:: Data

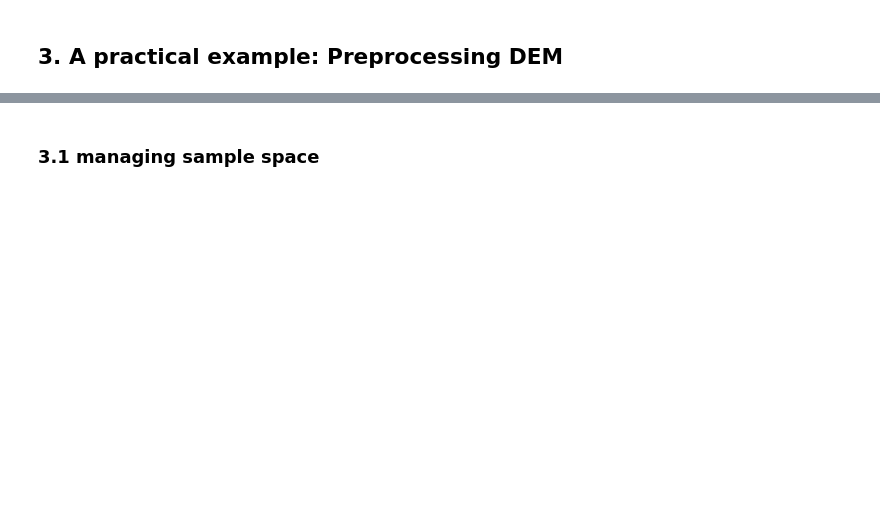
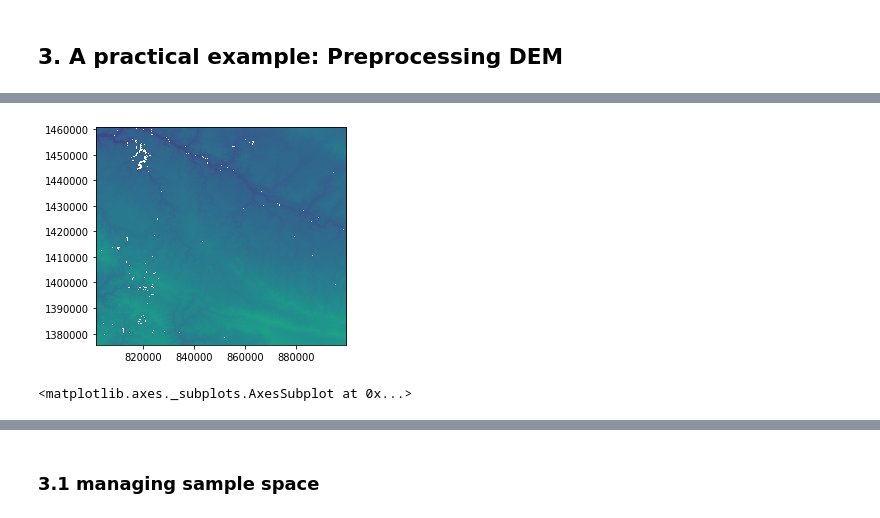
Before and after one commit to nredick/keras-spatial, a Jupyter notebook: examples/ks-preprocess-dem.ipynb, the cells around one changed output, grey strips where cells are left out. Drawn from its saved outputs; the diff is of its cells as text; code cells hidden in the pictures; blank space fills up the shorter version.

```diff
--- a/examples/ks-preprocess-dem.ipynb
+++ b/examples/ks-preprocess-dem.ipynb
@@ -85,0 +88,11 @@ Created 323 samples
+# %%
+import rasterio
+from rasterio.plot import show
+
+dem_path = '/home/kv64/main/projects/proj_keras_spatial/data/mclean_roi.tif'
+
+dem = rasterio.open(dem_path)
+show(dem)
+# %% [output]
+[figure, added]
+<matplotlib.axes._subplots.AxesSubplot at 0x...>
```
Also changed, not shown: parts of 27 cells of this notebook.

::::

**Task requirements:**
The records above are to be reproduced exactly; the pictures are to be left out.

**Solution:**
Before and after one commit to nredick/keras-spatial, a Jupyter notebook: examples/ks-preprocess-dem.ipynb, the cells around one changed output, grey strips where cells are left out. Drawn from its saved outputs; the diff is of its cells as text; code cells hidden in the pictures; blank space fills up the shorter version.

```diff
--- a/examples/ks-preprocess-dem.ipynb
+++ b/examples/ks-preprocess-dem.ipynb
@@ -85,0 +88,11 @@ Created 323 samples
+# %%
+import rasterio
+from rasterio.plot import show
+
+dem_path = '/home/kv64/main/projects/proj_keras_spatial/data/mclean_roi.tif'
+
+dem = rasterio.open(dem_path)
+show(dem)
+# %% [output]
+[figure, added]
+<matplotlib.axes._subplots.AxesSubplot at 0x...>
```
Also changed, not shown: parts of 27 cells of this notebook.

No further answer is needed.